Buglife is working in collaboration with scientists from the University of Oxford, the University of Southampton, and the Species Recovery Trust to search for one of the UK’s most elusive insects – the New Forest cicada at key locations managed by the Forestry Commission. This mysterious little critter hasn’t been sighted in the UK for well over 15 years and is highly endangered!
Cicadas spend around seven years under ground as a nymph, before the adults emerge and are active for 2-4 weeks between late May to mid July. Male cicadas fly up into the trees where they sing to attract a mate, however these fair weather loving insects will only sing on warm, sunny, still days. The frequency that the cicada sings at is so high that it is very hard for humans to hear.
Over the last few years, insect experts from Buglife and Species Recovery Trust have conducted extensive searches for the cicada across the New Forest and have highlighted the areas where this insect is most likely to be found. This summer over 100 tiny acoustic cicada detectors, developed in Oxford and Southampton, will be deployed across the forest in key locations between May and July.
“Our new cicada detectors allow us to continuously monitor areas where we think the cicada may be present, automatically detecting and recording its high frequency song,” said Prof. Alex Rogers of the University of Oxford.

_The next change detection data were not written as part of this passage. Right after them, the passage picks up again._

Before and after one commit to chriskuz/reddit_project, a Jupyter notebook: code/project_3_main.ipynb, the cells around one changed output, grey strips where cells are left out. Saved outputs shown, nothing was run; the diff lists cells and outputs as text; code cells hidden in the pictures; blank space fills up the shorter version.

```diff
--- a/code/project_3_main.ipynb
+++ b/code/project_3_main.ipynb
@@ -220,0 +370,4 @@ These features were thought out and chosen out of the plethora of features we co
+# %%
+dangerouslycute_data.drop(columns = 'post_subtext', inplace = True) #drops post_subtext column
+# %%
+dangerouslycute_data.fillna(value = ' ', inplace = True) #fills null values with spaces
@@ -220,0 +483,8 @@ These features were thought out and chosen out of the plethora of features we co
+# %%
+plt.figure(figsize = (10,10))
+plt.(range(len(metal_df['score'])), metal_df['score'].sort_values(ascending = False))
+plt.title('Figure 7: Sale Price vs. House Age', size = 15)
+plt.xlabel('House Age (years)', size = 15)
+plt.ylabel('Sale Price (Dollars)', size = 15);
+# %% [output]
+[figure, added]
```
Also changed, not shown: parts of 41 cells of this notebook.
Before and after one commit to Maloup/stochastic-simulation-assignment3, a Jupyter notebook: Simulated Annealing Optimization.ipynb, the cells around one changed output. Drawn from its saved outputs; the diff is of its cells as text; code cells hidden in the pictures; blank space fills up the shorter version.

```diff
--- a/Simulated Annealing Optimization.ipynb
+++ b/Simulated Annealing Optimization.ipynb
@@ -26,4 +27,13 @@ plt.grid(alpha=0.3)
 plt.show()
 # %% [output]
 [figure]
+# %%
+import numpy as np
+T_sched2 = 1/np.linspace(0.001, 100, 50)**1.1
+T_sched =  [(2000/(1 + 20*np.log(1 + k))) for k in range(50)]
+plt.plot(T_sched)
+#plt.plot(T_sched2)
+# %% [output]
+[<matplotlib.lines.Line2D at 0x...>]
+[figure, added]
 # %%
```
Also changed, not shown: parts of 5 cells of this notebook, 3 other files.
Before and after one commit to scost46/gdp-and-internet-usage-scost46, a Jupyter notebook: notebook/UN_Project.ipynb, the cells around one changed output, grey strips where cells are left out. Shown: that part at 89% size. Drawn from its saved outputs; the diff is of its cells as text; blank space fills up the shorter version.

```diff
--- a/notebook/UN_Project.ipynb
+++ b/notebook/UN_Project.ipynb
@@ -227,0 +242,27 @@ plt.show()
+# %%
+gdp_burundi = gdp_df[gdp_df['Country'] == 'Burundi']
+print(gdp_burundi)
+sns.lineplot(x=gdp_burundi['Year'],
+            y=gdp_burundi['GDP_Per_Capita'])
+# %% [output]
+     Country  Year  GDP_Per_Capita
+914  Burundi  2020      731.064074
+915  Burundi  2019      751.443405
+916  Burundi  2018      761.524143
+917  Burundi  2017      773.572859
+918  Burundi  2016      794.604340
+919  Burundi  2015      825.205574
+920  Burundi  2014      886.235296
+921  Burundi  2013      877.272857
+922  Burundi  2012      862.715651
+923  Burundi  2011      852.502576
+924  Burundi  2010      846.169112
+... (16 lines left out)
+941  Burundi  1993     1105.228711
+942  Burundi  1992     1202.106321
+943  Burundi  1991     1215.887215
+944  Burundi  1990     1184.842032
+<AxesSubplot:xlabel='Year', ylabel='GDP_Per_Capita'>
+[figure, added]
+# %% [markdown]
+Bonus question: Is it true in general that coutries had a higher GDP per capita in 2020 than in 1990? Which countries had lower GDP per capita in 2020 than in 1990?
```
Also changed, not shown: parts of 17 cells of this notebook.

Dr Sarah Henshall, Lead Invertebrate Ecologist for Buglife said that “the New Forest is a large and diverse area, we are optimistic that the New Forest cicada is hanging on in a rarely visited part of the Forest. Using both this new technology, and help from the public using the previously launched CicadaHunt smartphone app, we are hopeful we can find the UK’s only native species of cicada.”
We are calling on members of the public visiting the New Forest to join the search by downloading the app and conducting their own survey http://www.newforestcicada.info/ . We have produced a map highlighting we thing there is the greatest chance of find a cicada.
Dominic Price, Director of the Species Recovery Trust, said: “The New Forest Cicada is proving incredibly elusive to track down, giving us real worries for its continuing survival. Hopefully this technology will enable us to re-find this remarkable insect.”
Jay Doyle, South District Forestry Commission Ecologist, said: “To rediscover the New Forest cicada in woodlands we manage would be fantastic news and this would make it possible for us to improve the cicada’s habitat.”